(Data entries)
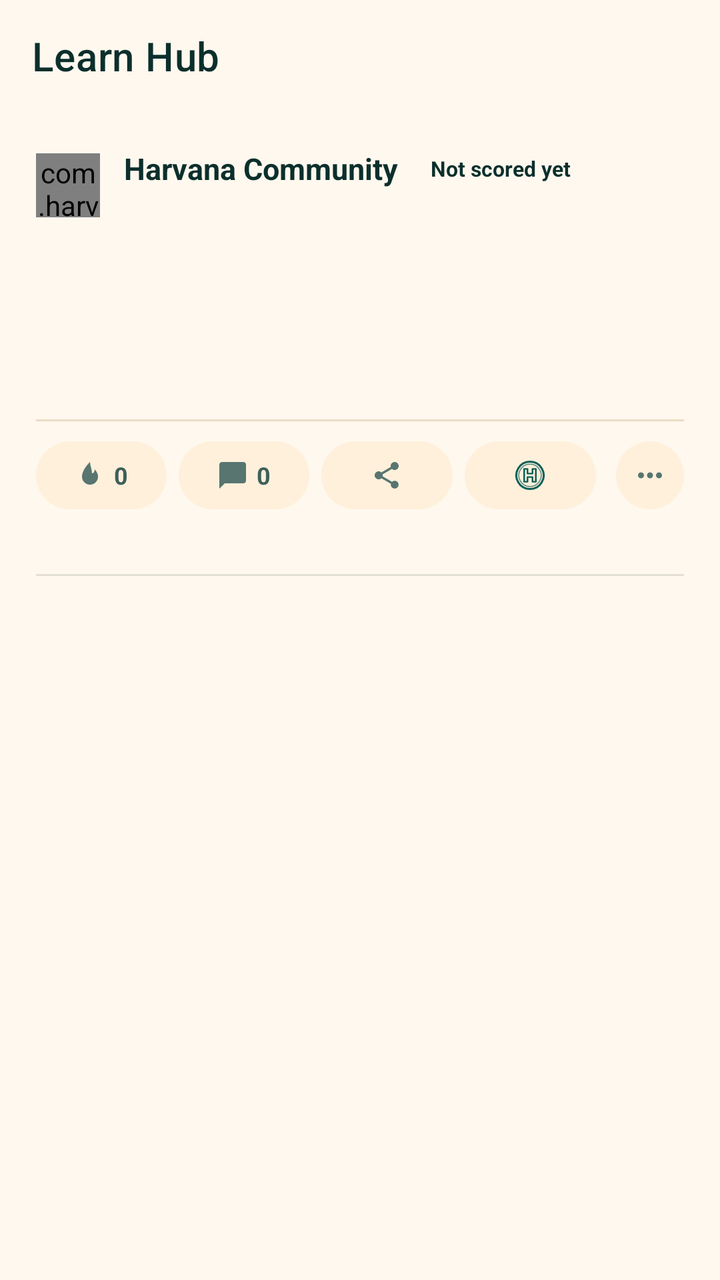
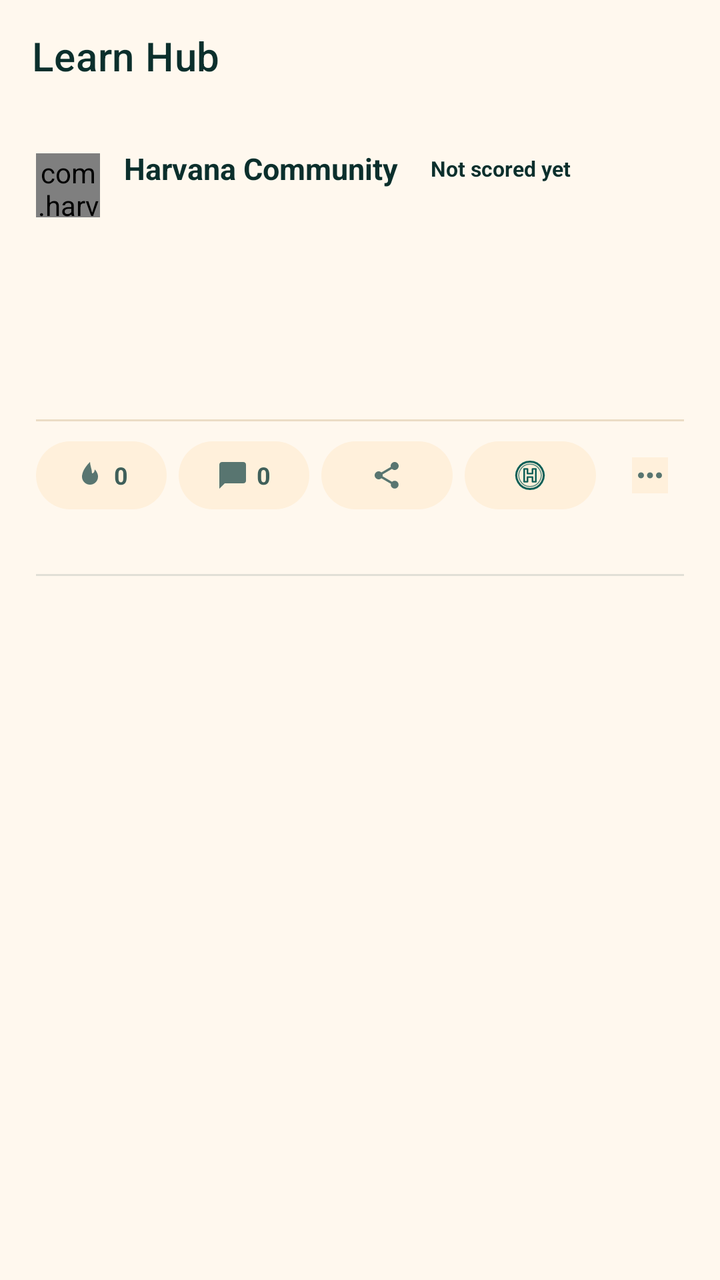

Screens rendered from an Android XML layout before and after an edit, with the pre-edit source and the edit as a unified diff.
<!-- AndroidManifest.xml: application theme AppTheme -->
<!-- res/layout/activity_learn_read.xml -->
<?xml version="1.0" encoding="utf-8"?>
<androidx.coordinatorlayout.widget.CoordinatorLayout xmlns:android="http://schemas.android.com/apk/res/android" xmlns:app="http://schemas.android.com/apk/res-auto"
    android:layout_width="match_parent"
    android:layout_height="match_parent"
    android:background="@color/colorBackground">
    <com.google.android.material.appbar.AppBarLayout
        android:layout_width="match_parent"
        android:layout_height="wrap_content"
        android:theme="@style/AppTheme.AppBarOverlay"
        app:elevation="0dp"
		android:stateListAnimator="@null">
        <com.google.android.material.appbar.MaterialToolbar
            android:id="@+id/_toolbar"
            android:layout_width="match_parent"
            android:layout_height="?attr/actionBarSize"
            android:background="?attr/appBarColor"
            app:title="Learn Hub"
            app:popupTheme="@style/AppTheme.PopupOverlay" />
    </com.google.android.material.appbar.AppBarLayout>
    <androidx.core.widget.NestedScrollView
        android:id="@+id/scroll_read"
        android:layout_width="match_parent"
        android:layout_height="match_parent"
        app:layout_behavior="@string/appbar_scrolling_view_behavior">
        <LinearLayout
            android:layout_width="match_parent"
            android:layout_height="wrap_content"
            android:orientation="vertical"
            android:padding="18dp">

            <LinearLayout
                android:layout_width="match_parent"
                android:layout_height="wrap_content"
                android:gravity="center_vertical"
                android:orientation="horizontal">
                <com.harvana.app.ui.AvatarView
                    android:id="@+id/iv_avatar"
                    android:layout_width="32dp"
                    android:layout_height="32dp"
                    app:avatarSize="header" />
                <LinearLayout
                    android:layout_width="0dp"
                    android:layout_height="wrap_content"
                    android:layout_weight="1"
                    android:layout_marginStart="12dp"
                    android:orientation="vertical">
                    <LinearLayout
                        android:layout_width="match_parent"
                        android:layout_height="wrap_content"
                        android:gravity="center_vertical"
                        android:orientation="horizontal">
                        <TextView
                            android:id="@+id/tv_name"
                            android:layout_width="wrap_content"
                            android:layout_height="wrap_content"
                            android:layout_weight="0"
                            android:maxLines="1"
                            android:ellipsize="end"
                            android:maxWidth="150dp"
                            android:text="Harvana Community"
                            android:textColor="@color/colorTextPrimary"
                            android:textSize="15sp"
                            android:textStyle="bold" />
                        <TextView
                            android:id="@+id/tv_trust"
                            android:layout_width="wrap_content"
                            android:layout_height="wrap_content"
                            android:layout_marginStart="8dp"
                            android:paddingStart="8dp"
                            android:paddingEnd="8dp"
                            android:paddingTop="2dp"
                            android:paddingBottom="2dp"
                            android:text="Not scored yet"
                            android:textSize="10.5sp"
                            android:textStyle="bold" />
                    </LinearLayout>
                    <TextView
                        android:id="@+id/tv_meta"
                        android:layout_width="match_parent"
                        android:layout_height="wrap_content"
                        android:layout_marginTop="1dp"
                        android:textColor="@color/colorTextTertiary"
                        android:textSize="12sp" />
                </LinearLayout>
            </LinearLayout>

            <TextView
                android:id="@+id/tv_category"
                android:layout_width="wrap_content"
                android:layout_height="wrap_content"
                android:layout_marginTop="14dp"
                android:textColor="@color/colorAccent"
                android:textSize="11.5sp"
                android:textStyle="bold" />

            <TextView
                android:id="@+id/tv_title"
                android:layout_width="match_parent"
                android:layout_height="wrap_content"
                android:layout_marginTop="4dp"
                android:textColor="@color/colorTextPrimary"
                android:textSize="17sp"
                android:textStyle="bold"
                android:lineSpacingMultiplier="1.1" />

            <TextView
                android:id="@+id/tv_body"
                android:layout_width="match_parent"
                android:layout_height="wrap_content"
                android:layout_marginTop="8dp"
                android:textColor="@color/colorTextSecondary"
                android:textSize="14.5sp"
                android:lineSpacingMultiplier="1.2"
                android:textIsSelectable="false" />

            <ImageView
                android:id="@+id/iv_cover"
                android:layout_width="match_parent"
                android:layout_height="190dp"
                android:layout_marginTop="12dp"
                android:background="@color/colorSurfaceAlt"
                android:scaleType="centerCrop"
                android:visibility="gone" />

            <com.google.android.material.divider.MaterialDivider
                android:layout_width="match_parent"
                android:layout_height="1dp"
                android:layout_marginTop="14dp"
	app:dividerColor="@color/colorCardStroke"/>

            
            <LinearLayout
                android:layout_width="match_parent"
                android:layout_height="wrap_content"
                android:layout_marginTop="10dp"
                android:gravity="center_vertical"
                android:orientation="horizontal">
                <LinearLayout
                    android:id="@+id/ll_fire"
                    android:layout_width="0dp"
                    android:layout_height="34dp"
                    android:layout_weight="1"
                    android:layout_marginStart="0dp"
                    android:gravity="center"
                    android:paddingStart="6dp"
                    android:paddingEnd="6dp"
                    android:background="@drawable/bg_learn_action"
                    android:contentDescription="Fire"
                    android:orientation="horizontal">
                    <ImageView
                        android:id="@+id/iv_fire"
                        android:layout_width="16dp"
                        android:layout_height="16dp"
                        android:src="@drawable/ic_learn_fire"
                        app:tint="@color/colorTextTertiary" />
                    <TextView
                        android:id="@+id/tv_fire"
                        android:layout_width="wrap_content"
                        android:layout_height="wrap_content"
                        android:layout_marginStart="4dp"
                        android:text="0"
                        android:maxLines="1"
                        android:textColor="@color/colorTextSecondary"
                        android:textSize="12sp"
                        android:textStyle="bold" />
                </LinearLayout>
                <LinearLayout
                    android:id="@+id/ll_comment"
                    android:layout_width="0dp"
                    android:layout_height="34dp"
                    android:layout_weight="1"
                    android:layout_marginStart="6dp"
                    android:gravity="center"
                    android:paddingStart="6dp"
                    android:paddingEnd="6dp"
                    android:background="@drawable/bg_learn_action"
                    android:contentDescription="Comments"
                    android:orientation="horizontal">
                    <ImageView
                        android:layout_width="16dp"
                        android:layout_height="16dp"
                        android:src="@drawable/ic_learn_comment"
                        app:tint="@color/colorTextTertiary" />
                    <TextView
                        android:id="@+id/tv_comment"
                        android:layout_width="wrap_content"
                        android:layout_height="wrap_content"
                        android:layout_marginStart="4dp"
                        android:text="0"
                        android:maxLines="1"
                        android:textColor="@color/colorTextSecondary"
                        android:textSize="12sp"
                        android:textStyle="bold" />
                </LinearLayout>
                <LinearLayout
                    android:id="@+id/ll_share"
                    android:layout_width="0dp"
                    android:layout_height="34dp"
                    android:layout_weight="1"
                    android:layout_marginStart="6dp"
                    android:gravity="center"
                    android:paddingStart="6dp"
                    android:paddingEnd="6dp"
                    android:background="@drawable/bg_learn_action"
                    android:contentDescription="Share"
                    android:orientation="horizontal">
                    <ImageView
                        android:layout_width="16dp"
                        android:layout_height="16dp"
                        android:src="@drawable/ic_learn_share"
                        app:tint="@color/colorTextTertiary" />
                </LinearLayout>
                <LinearLayout
                    android:id="@+id/ll_gift"
                    android:layout_width="0dp"
                    android:layout_height="34dp"
                    android:layout_weight="1"
                    android:layout_marginStart="6dp"
                    android:gravity="center"
                    android:paddingStart="6dp"
                    android:paddingEnd="6dp"
                    android:background="@drawable/bg_learn_action"
                    android:contentDescription="Gift"
                    android:orientation="horizontal">
                    <ImageView
                        android:layout_width="16dp"
                        android:layout_height="16dp"
                        android:src="@drawable/ic_learn_gift"
                        app:tint="@color/colorAccent" />
                </LinearLayout>
                <ImageView
                    android:id="@+id/iv_more"
                    android:layout_width="34dp"
                    android:layout_height="34dp"
                    android:layout_marginStart="10dp"
                    android:padding="8dp"
                    android:background="@drawable/bg_learn_action"
                    android:contentDescription="More"
                    android:src="@drawable/ic_learn_more"
                    app:tint="@color/colorTextTertiary" />
            </LinearLayout>

            <TextView
                android:id="@+id/tv_views_line"
                android:layout_width="match_parent"
                android:layout_height="wrap_content"
                android:layout_marginTop="10dp"
                android:textColor="@color/colorTextTertiary"
                android:textSize="12sp" />

            <com.google.android.material.divider.MaterialDivider
                android:id="@+id/view_end"
                android:layout_width="match_parent"
                android:layout_height="1dp"
                android:layout_marginTop="6dp" />
            <TextView
                android:id="@+id/tv_read_status"
                android:layout_width="match_parent"
                android:layout_height="wrap_content"
                android:layout_marginTop="10dp"
                android:layout_marginBottom="24dp"
                android:gravity="center_vertical"
                android:textColor="@color/colorTextTertiary"
                android:textSize="12.5sp" />
        </LinearLayout>
    </androidx.core.widget.NestedScrollView>
</androidx.coordinatorlayout.widget.CoordinatorLayout>
<!-- resources referenced by this layout -->
<resources>
  <color name="colorAccent">#0B5F57</color>
  <color name="colorBackground">#FFF8EE</color>
  <color name="colorCardStroke">#EBDCC5</color>
  <color name="colorSurfaceAlt">#FFF0DB</color>
  <color name="colorTextPrimary">#0B2F2C</color>
  <color name="colorTextSecondary">#3F5F5A</color>
  <color name="colorTextTertiary">#587570</color>
  <!-- drawable bg_learn_action (drawable) -->
  <?xml version="1.0" encoding="utf-8"?>
  <shape xmlns:android="http://schemas.android.com/apk/res/android" android:shape="rectangle">
      <solid android:color="@color/colorSurfaceAlt"/>
      <corners android:radius="22dp"/>
  </shape>
  <style name="AppTheme.AppBarOverlay" parent="ThemeOverlay.MaterialComponents.Light">
          
          <item name="android:textColorPrimary">?attr/onAppBarColor</item>
          <item name="android:textColorSecondary">?attr/onAppBarColor</item>
          <item name="colorControlNormal">?attr/onAppBarColor</item>
          <item name="colorOnSurface">?attr/onAppBarColor</item>
      </style>
  <style name="AppTheme.PopupOverlay" parent="ThemeOverlay.MaterialComponents.Light">
          <item name="popupMenuStyle">@style/HarvanaPopupMenu</item>
          <item name="actionOverflowMenuStyle">@style/HarvanaPopupMenu</item>
      </style>
  <style name="HarvanaPopupMenu" parent="Widget.MaterialComponents.PopupMenu">
          <item name="android:popupBackground">@drawable/bg_popup_menu</item>
          <item name="android:popupElevation">10dp</item>
      </style>
  <style name="HarvanaSpinner" parent="Widget.AppCompat.Spinner">
          <item name="android:popupBackground">@color/colorSurface</item>
          <item name="android:dropDownSelector">@color/colorAccentRipple</item>
      </style>
  <style name="HarvanaButton.Text" parent="Widget.MaterialComponents.Button.TextButton">
          <item name="cornerRadius">12dp</item>
          <item name="android:textAllCaps">false</item>
          <item name="android:textStyle">bold</item>
          <item name="android:textColor">@color/colorAccentStrong</item>
          <item name="rippleColor">@color/colorAccentRipple</item>
      </style>
  <style name="HarvanaTextView" parent="android:Widget.TextView">
          <item name="android:textColor">@color/colorTextPrimary</item>
      </style>
  <color name="colorTextOnAccent">#FFFFFF</color>
  <color name="colorAccentDark">#084A44</color>
  <color name="colorError">#C8443F</color>
  <color name="colorTextPrimaryWhite">#FFFFFF</color>
  <color name="colorControlNormal">#587570</color>
  <color name="colorAccentRipple">#1A0B5F57</color>
  <color name="colorAccentStroke">#330B5F57</color>
  <color name="colorAccentStrong">#053D3A</color>
  <color name="colorSurface">#FFFFFF</color>
  <!-- drawable bg_popup_menu (drawable) -->
  <?xml version="1.0" encoding="utf-8"?>
  <shape xmlns:android="http://schemas.android.com/apk/res/android" android:shape="rectangle">
      <solid android:color="@color/colorPopupSurface" />
      <stroke android:width="1dp" android:color="@color/colorCardStroke" />
      <corners android:radius="14dp" />
  </shape>
  <style name="HarvanaDialogButton" parent="Widget.MaterialComponents.Button.TextButton.Dialog">
          <item name="android:textColor">@color/colorAccent</item>
          <item name="android:minHeight">48dp</item>
      </style>
  <style name="HarvanaBottomSheetStyle" parent="Widget.MaterialComponents.BottomSheet.Modal">
          <item name="backgroundTint">?attr/colorSurface</item>
          <item name="shapeAppearanceOverlay">@style/HarvanaBottomSheetShape</item>
      </style>
  <color name="colorPopupSurface">@color/colorSurface</color>
  <style name="HarvanaBottomSheetShape" parent="">
          <item name="cornerFamily">rounded</item>
          <item name="cornerSizeTopLeft">20dp</item>
          <item name="cornerSizeTopRight">20dp</item>
          <item name="cornerSizeBottomLeft">0dp</item>
          <item name="cornerSizeBottomRight">0dp</item>
      </style>
  <!-- unchanged entries left out for length: 13 -->
</resources>

<!-- the commit's change to res/layout/activity_learn_read.xml (unified diff, before → after) -->
@@ -113,7 +113,7 @@
                 android:lineSpacingMultiplier="1.2"
                 android:textIsSelectable="false" />
 
-            <ImageView
+            <com.google.android.material.imageview.ShapeableImageView
                 android:id="@+id/iv_cover"
                 android:layout_width="match_parent"
                 android:layout_height="190dp"
@@ -147,7 +147,7 @@
                     android:background="@drawable/bg_learn_action"
                     android:contentDescription="Fire"
                     android:orientation="horizontal">
-                    <ImageView
+                    <com.google.android.material.imageview.ShapeableImageView
                         android:id="@+id/iv_fire"
                         android:layout_width="16dp"
                         android:layout_height="16dp"
@@ -176,7 +176,7 @@
                     android:background="@drawable/bg_learn_action"
                     android:contentDescription="Comments"
                     android:orientation="horizontal">
-                    <ImageView
+                    <com.google.android.material.imageview.ShapeableImageView
                         android:layout_width="16dp"
                         android:layout_height="16dp"
                         android:src="@drawable/ic_learn_comment"
@@ -204,7 +204,7 @@
                     android:background="@drawable/bg_learn_action"
                     android:contentDescription="Share"
                     android:orientation="horizontal">
-                    <ImageView
+                    <com.google.android.material.imageview.ShapeableImageView
                         android:layout_width="16dp"
                         android:layout_height="16dp"
                         android:src="@drawable/ic_learn_share"
@@ -222,13 +222,13 @@
                     android:background="@drawable/bg_learn_action"
                     android:contentDescription="Gift"
                     android:orientation="horizontal">
-                    <ImageView
+                    <com.google.android.material.imageview.ShapeableImageView
                         android:layout_width="16dp"
                         android:layout_height="16dp"
                         android:src="@drawable/ic_learn_gift"
                         app:tint="@color/colorAccent" />
                 </LinearLayout>
-                <ImageView
+                <com.google.android.material.imageview.ShapeableImageView
                     android:id="@+id/iv_more"
                     android:layout_width="34dp"
                     android:layout_height="34dp"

=== WORK REQUIRED ===
Go line by line through the data above and report each one that holds the string "false".

=== FINAL ANSWER ===
                android:textIsSelectable="false" />
          <item name="android:textAllCaps">false</item>
                 android:textIsSelectable="false" />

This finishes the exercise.